This puts the central bank on a "gold standard" although gold itself is neither purchased nor sold by the central bank. This is hardly a novel idea. It was described by David Riccardo in his "Principles of Political Economy" in 1821:
..... it will be seen that it is not necessary that paper money should be payable in specie to secure its value; it is only necessary that its quantity should be regulated according to the value of the metal which is declared to be the standard.

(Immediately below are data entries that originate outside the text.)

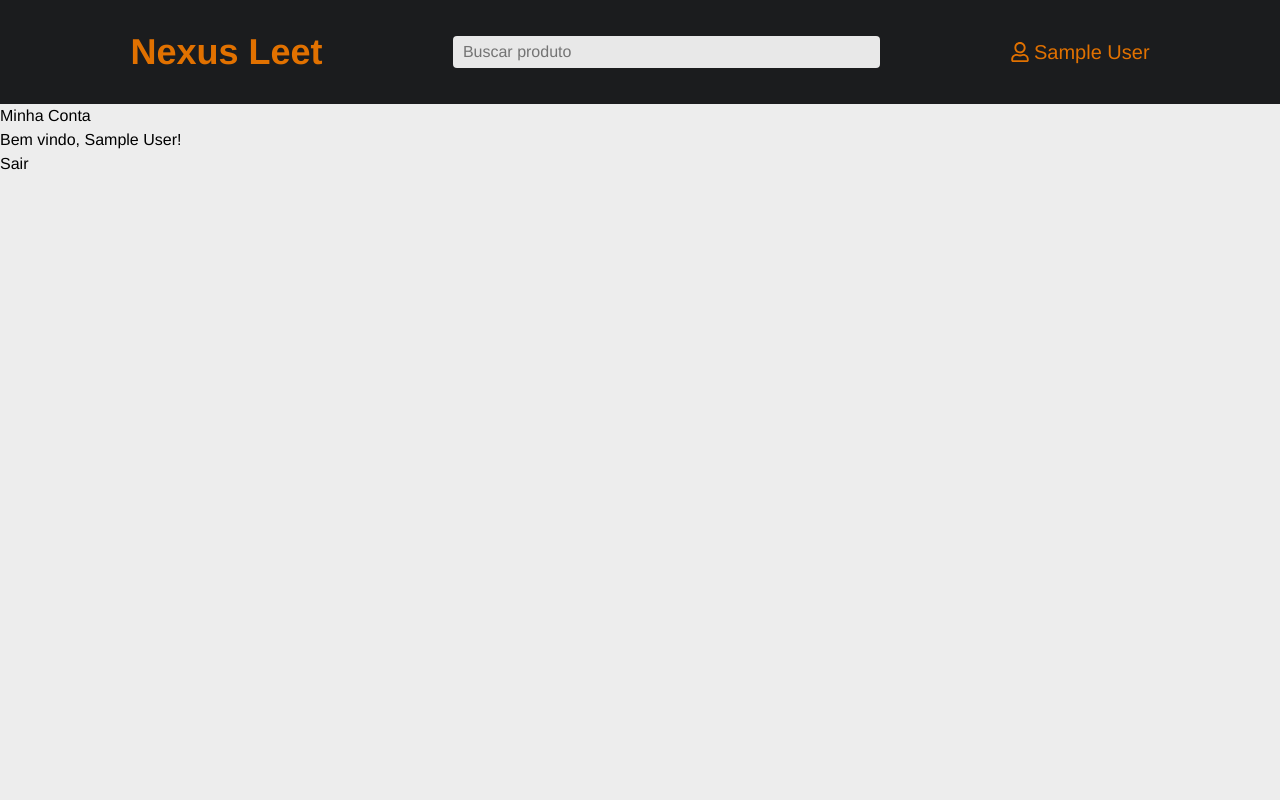
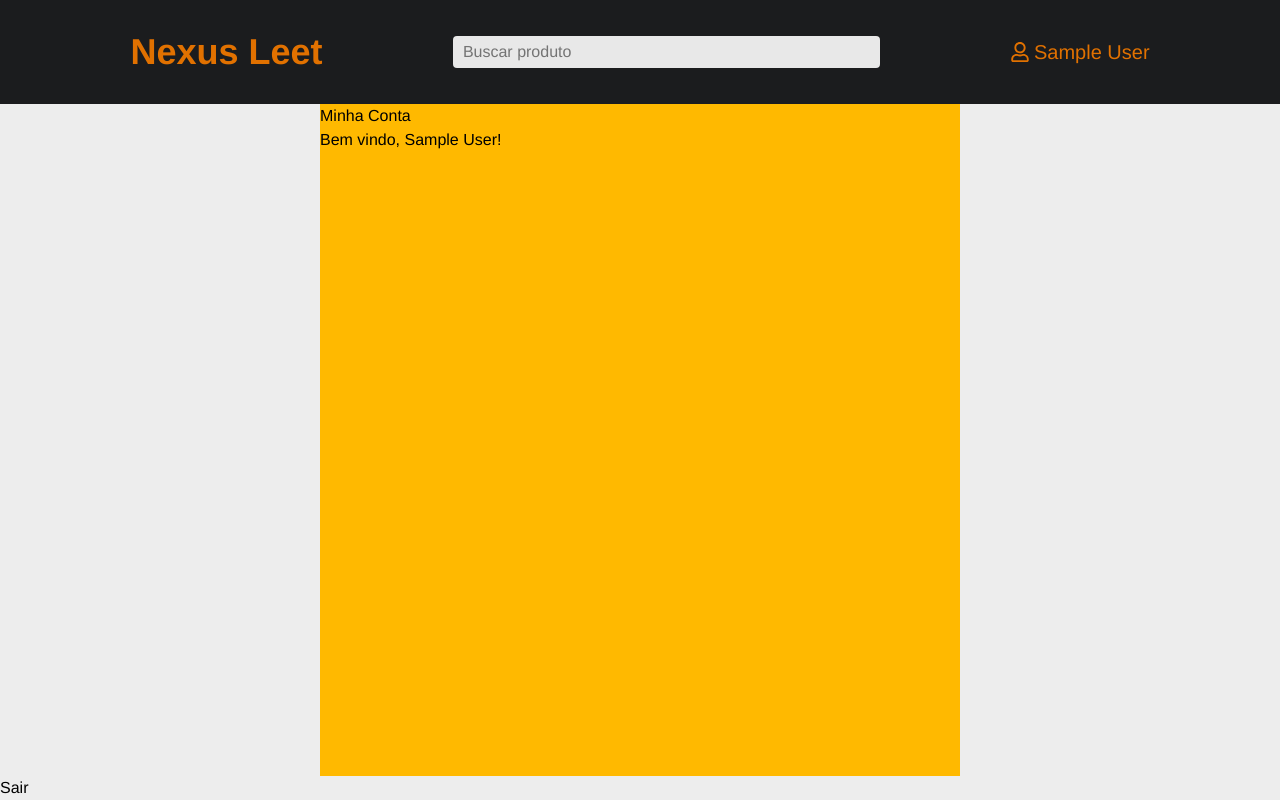
Before and after one commit to gustavocarvalho-ra/NextJs-NexusLeet, a Next.js app: page /my-account/user in a window 1280 px wide. Built offline with nearby package versions, Linux system fonts and the light colour scheme; no server answers; sample sign-in values are in the browser's storage.

Commit message:
feat: start my-account

```diff
--- a/src/app/my-account/user/page.tsx
+++ b/src/app/my-account/user/page.tsx
@@ -14,8 +14,14 @@ export default async function MyAccontUser() {
   return (
     <div className="w-screen h-screen flex flex-col">
       <Header />
-      <h1>Minha Conta</h1>
-      <p>Bem vindo, {session.user?.name || session.user?.email}!</p>
+      <div className='w-full h-full flex justify-center'>
+
+        <div className="w-1/2 bg-amber-400">
+
+          <h1>Minha Conta</h1>
+          <p>Bem vindo, {session.user?.name || session.user?.email}!</p>
+        </div>
+      </div>
       <Modal />
     </div>
   );
```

If the standard were gold of a given weight and fineness, paper might be increased with every fall in the value of gold, or, which is the same thing in its effects, with every rise in the price of goods ..... A currency is in its most perfect state when it consists wholly of paper money, but of paper money of an equal value with the gold which it professes to represent, (pp. 238-44, Everyman's Library edition)
Volcker, who has told friends recently that he is not "allergic" to fixed exchange rates with "some convertibility" but not "pure gold," is at last beginning to see that this is all the supply-siders have ever talked about. Legally defining the official dollar/gold price and backing it with convertibility is only the means by which the Riccardian principles are institutionalized, so the markets can be assured that Volcker's successors would not be tempted to try another monetarist experiment. Even if convertibility is assured, monetary policy could and should be directed at keeping the gold price from hitting the convertibility points. That is, if the government pledged to buy gold at $300 and sell gold at $310, it could instruct the open-market desk in New York to buy securities at $301 and sell securities at $309, which would of course keep all gold purchases and sales within the private market.

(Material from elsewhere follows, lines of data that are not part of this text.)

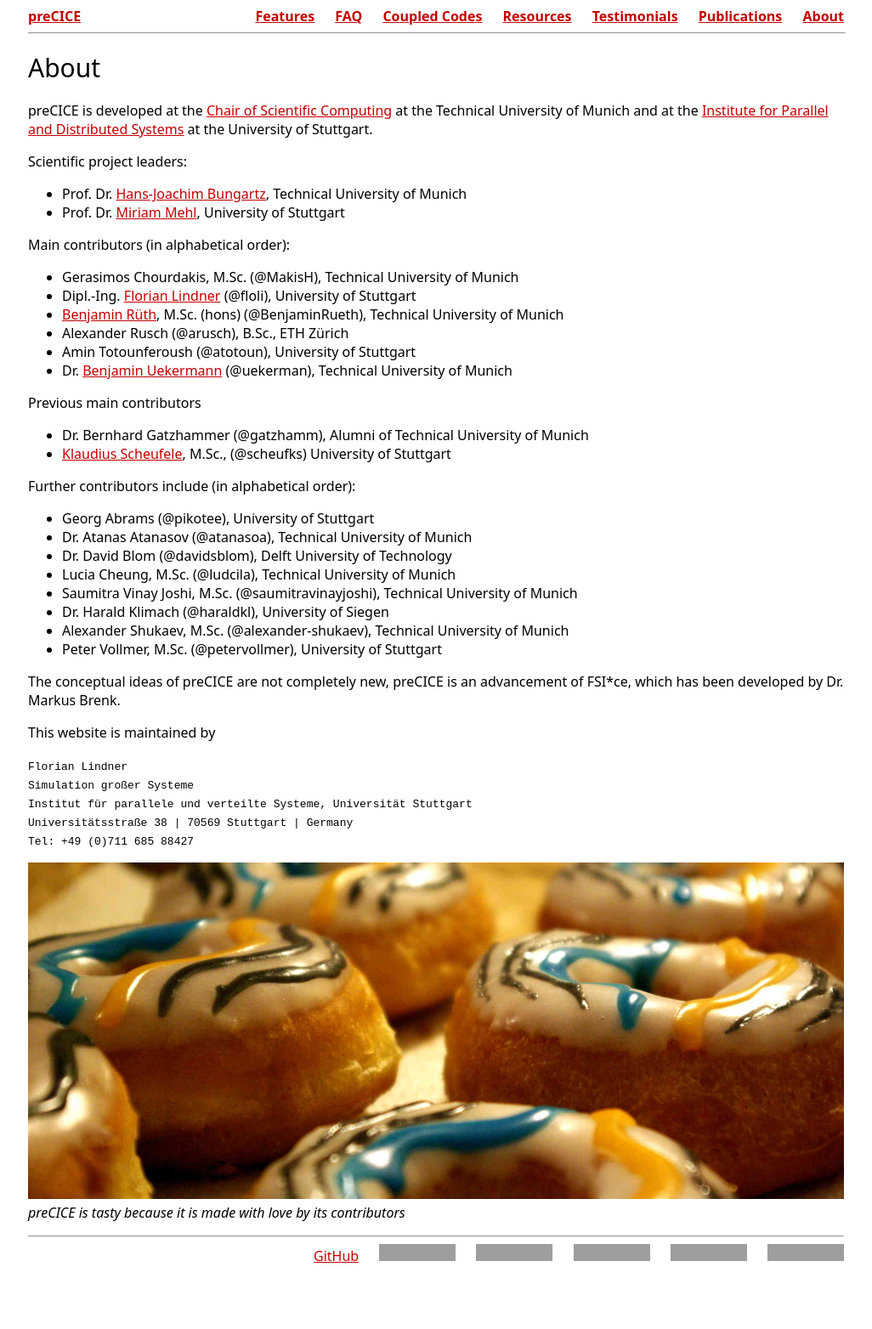
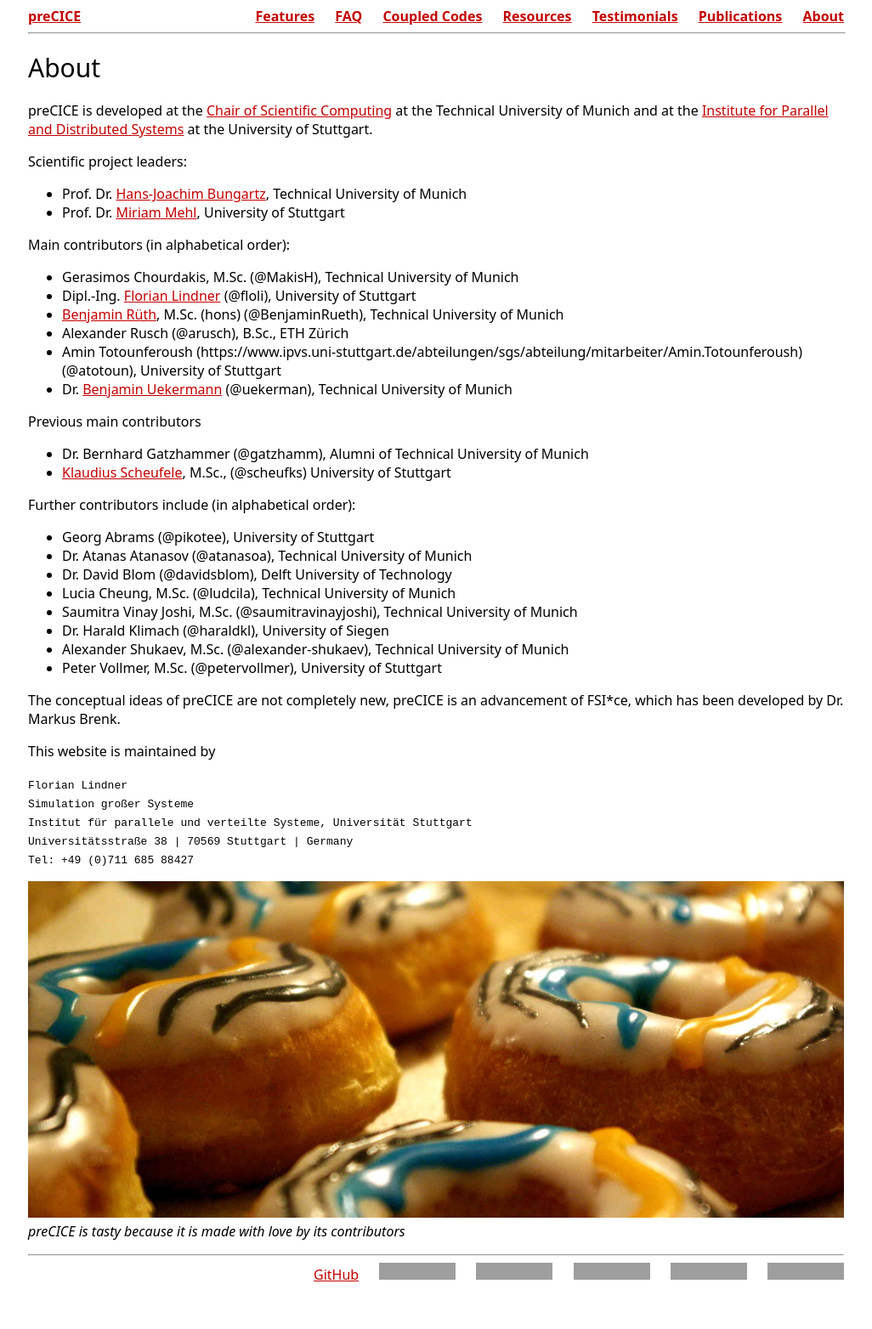
Before and after one commit to precice/precice.github.io_old, a Jekyll site: the page built from 08-about.md, in a window 1280 px wide. Shown: the whole page at 85% size, without its empty margins (127-1153 px from the left). Built offline with Jekyll 4.4.1, drawn with Linux system fonts in a browser that asks for light colours; before the commit the page ends 1542 px from its top, so only the background shows below that; some of the changed lines change nothing that is shown; grey boxes are pictures that could not be loaded.

Commit message:
Add link to Amin

```diff
--- a/08-about.md
+++ b/08-about.md
@@ -19,7 +19,7 @@
 + Dipl.-Ing. [Florian Lindner](https://www.ipvs.uni-stuttgart.de/abteilungen/sgs/abteilung/mitarbeiter/Florian.Lindner) (@floli), University of Stuttgart
 + [Benjamin Rüth](https://www5.in.tum.de/wiki/index.php/Benjamin_R%C3%BCth,_M.Sc._(hons)), M.Sc. (hons) (@BenjaminRueth), Technical University of Munich
 + Alexander Rusch (@arusch), B.Sc., ETH Zürich
-+ Amin Totounferoush (@atotoun), University of Stuttgart
++ Amin Totounferoush (https://www.ipvs.uni-stuttgart.de/abteilungen/sgs/abteilung/mitarbeiter/Amin.Totounferoush) (@atotoun), University of Stuttgart
 + Dr. [Benjamin Uekermann](https://www5.in.tum.de/wiki/index.php/Dr._rer._nat._Benjamin_Uekermann) (@uekerman), Technical University of Munich
 
 
```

Interest rates, which continue to crush the world economy, can not come down unless there is a change in monetary policy that removes inflationary and deflationary expectations. An interest rate contains a "risk premium," which in a gold-standard world is composed mostly of default risk. In the floating regime, where the markets have no guide to how low the gold price might fall, there is a high risk of default in the system. Households and corporations and entire nations that are on the brink of financial collapse are staying afloat only because they can borrow resources at high rates of interest. Because the federal government has to compete in this market for resources, it has to pay market rates. If the government were to sell "gold-backed bonds" in this market in an attempt to economize on interest rates, it would not gain very much because bondholders would have no guarantee against deflation, a fall in the price of gold. But if the government said it would not let the price fall below $300, it would not have to guarantee its bonds in gold to lower the interest premium for deflation. Interest rates would come down for all borrowers.
We are on the verge of either economic collapse or the Bull Market we've all been waiting for. As long as President Reagan hangs on to the tax program for awhile, giving us a chance to watch the Fed approach the $300 price of gold, we can be conditional optimists. It's not enough for it to stay above $300 because the markets have no assurance that a $315 or $320 level isn't coincidentally consistent with the M1 target and that next week well see another nosedive or takeoff. Either the Fed (or the President) has to announce the $300 floor as a policy guide or we have to observe the Fed in action at the point, preventing its decline. At least we could surmise that Volcker is then working up his confidence on the way to a formal statement. It could be just as the U.S. Gold Commission announces that we should absolutely, positively not go to a gold standard that we will sneak one in the back door.